    Not only is it false with respect to what others have said, it’s also false with respect to what you yourself wrote. You specifically stated that the video provided greater detail to the contradictions you were already aware of. Contradictions you were aware of since you were a teen.

    You’re the one missing the point. The point is not whether you were concerned about the contradictions back then. The point is your validation of the video as having provided support for and greater detail of these alleged contradictions.

    Which brings up an interesting point. Given that these were not actual contradictions, it’s pretty simple to understand why they didn’t concern you back then.

    These “contradictions” which do not actually exist don’t concern me either.

    How is it that I have the burden of proof?

  17. Richardthughes:
    Focus Mung:

    Focus Richardthughes. Why am I still being asked to fight a battle I already won?

    Why don’t you gather your little coterie of “skeptics” together and come up with a coherent strategy? One that doesn’t involve you contradicting each other.

    Is there any point at which you still think Matthew and Luke contradict each other or disagree with each other when it comes to the infancy narratives?

    Do you still maintain that you have “not had any refutation / substantive critique from Christians”?

  18. keiths: Mung, Why are you afraid to tell us what you believe about scripture?

    keiths, why are you afraid to tell us what you believe about scripture?

  19. “Focus Richardthughes. Why am I still being asked to fight a battle I already won?”

    not even in your tiny mind. Christian honesty on exhibit, folks. Please provide the answer to the question if I’ve missed it.

  20. Mung:
    hotshoe_, you’re the critic.

    Please don’t ask me to invent a timeline to resolve a perceived contradiction that you have. Do people here think that Christians actually bear the burden of proof in such matters?

    You cannot make a timeline, even hypothetically, to resolve where they went in which specific days/weeks/years without running into a sequence which is irrational or outright impossible given what we know of human nature, law, geography of the area, and specific details as they are in the two infancy gospels. But of course you’re not obligated to try, and as long as you never try and fail, you can always reassure yourself and your fellow christians that there are only “differences” but no real problems. Fine for you.

    I wasn’t wrong to infer, from your posting behavior, that you care to defend every tiny detail no matter how insignificant by identifying some way it might be remotely-possibly true (and strangely enough, even if that way contradicts what almost all christians believe — must be nice to be the one who knows best!) – but if you don’t care to attempt a plausible timeline which connects every one of the tiny details together, not just taking one by one in isolation, that’s okay by me. Not my story; I’m not the person who wants anyone else to think it might be plausible.

    We don’t know when the star appeared to the wise men.
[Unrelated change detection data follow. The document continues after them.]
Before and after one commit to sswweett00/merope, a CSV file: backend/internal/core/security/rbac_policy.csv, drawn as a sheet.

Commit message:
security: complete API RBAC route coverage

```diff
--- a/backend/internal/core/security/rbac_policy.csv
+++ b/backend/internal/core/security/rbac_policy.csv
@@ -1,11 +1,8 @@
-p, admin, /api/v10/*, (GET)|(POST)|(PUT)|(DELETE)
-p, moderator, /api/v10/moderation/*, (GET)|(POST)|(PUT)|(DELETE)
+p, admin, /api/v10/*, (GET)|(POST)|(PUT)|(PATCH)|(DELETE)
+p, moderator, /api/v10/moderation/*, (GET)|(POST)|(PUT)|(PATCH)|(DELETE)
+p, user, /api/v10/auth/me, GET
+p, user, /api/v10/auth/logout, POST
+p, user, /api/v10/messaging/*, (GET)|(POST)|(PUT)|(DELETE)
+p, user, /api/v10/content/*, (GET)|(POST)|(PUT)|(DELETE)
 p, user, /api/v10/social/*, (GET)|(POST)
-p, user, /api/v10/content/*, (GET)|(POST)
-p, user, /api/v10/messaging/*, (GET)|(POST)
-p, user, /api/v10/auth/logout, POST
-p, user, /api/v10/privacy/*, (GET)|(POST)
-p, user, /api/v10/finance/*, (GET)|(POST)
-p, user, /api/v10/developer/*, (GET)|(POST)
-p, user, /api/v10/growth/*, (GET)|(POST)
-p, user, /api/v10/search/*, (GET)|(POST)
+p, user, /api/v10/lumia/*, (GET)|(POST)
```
At best we can make an inference that it coincided with the birth.

    There was no star which “appeared to the wise men”. That’s a detail which was thrown in to make the story seem more important, ooh, spooky wise-men following a star The star is totally irrelevant stage dressing to the narrative that Jesus was born in Bethlehem under Herod’s reign, the magi visited (somewhere, some time) then the family fled to Egypt, returning only after Herod died but settling in Nazareth instead of returning to Joseph’s hometown.

    We don’t know how long it took the wise men to get to Jerusalem.
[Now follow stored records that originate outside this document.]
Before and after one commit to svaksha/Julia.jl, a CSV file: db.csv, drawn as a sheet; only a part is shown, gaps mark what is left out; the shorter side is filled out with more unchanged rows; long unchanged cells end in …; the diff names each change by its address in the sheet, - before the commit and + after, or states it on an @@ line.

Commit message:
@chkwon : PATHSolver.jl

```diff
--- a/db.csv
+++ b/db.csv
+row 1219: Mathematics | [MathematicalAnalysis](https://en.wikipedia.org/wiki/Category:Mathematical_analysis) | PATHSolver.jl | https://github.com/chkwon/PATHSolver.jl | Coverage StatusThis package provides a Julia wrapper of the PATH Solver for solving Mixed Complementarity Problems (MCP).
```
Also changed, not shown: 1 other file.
    You mean, when they went there and met up with Herod? Irrelevant. What’s important is where and when they met up with baby Jesus — which your fellow christians all believe, based on reading their bibles and listening to their preachers, was in Bethlehem when he was newborn.

    We don’t know where the wise men found Joseph and Mary and the child. At best we know it was in a house and not in a manger indicating that at least something had changed since the actual birth.

    Now who is assuming things? There is no reason to assume “something had changed”. It was Luke who narrated the manger story – but this is one of the parts where there genuinely is no contradiction since we know that people of that era lived closely with their livestock; there is no reason to assume the manger was any place other than in the yard of that house. It doesn’t even say the magi saw the child inside the house just that they went into the house and then saw the child.

    Luke uses one Greek word for the newborn baby, and Matthew uses a different Greek word for the child that the wise men saw. I hesitate to make much of that without further study of Matthew’s use, but it raises the possibility that there was more than a few days differences in the development of the child.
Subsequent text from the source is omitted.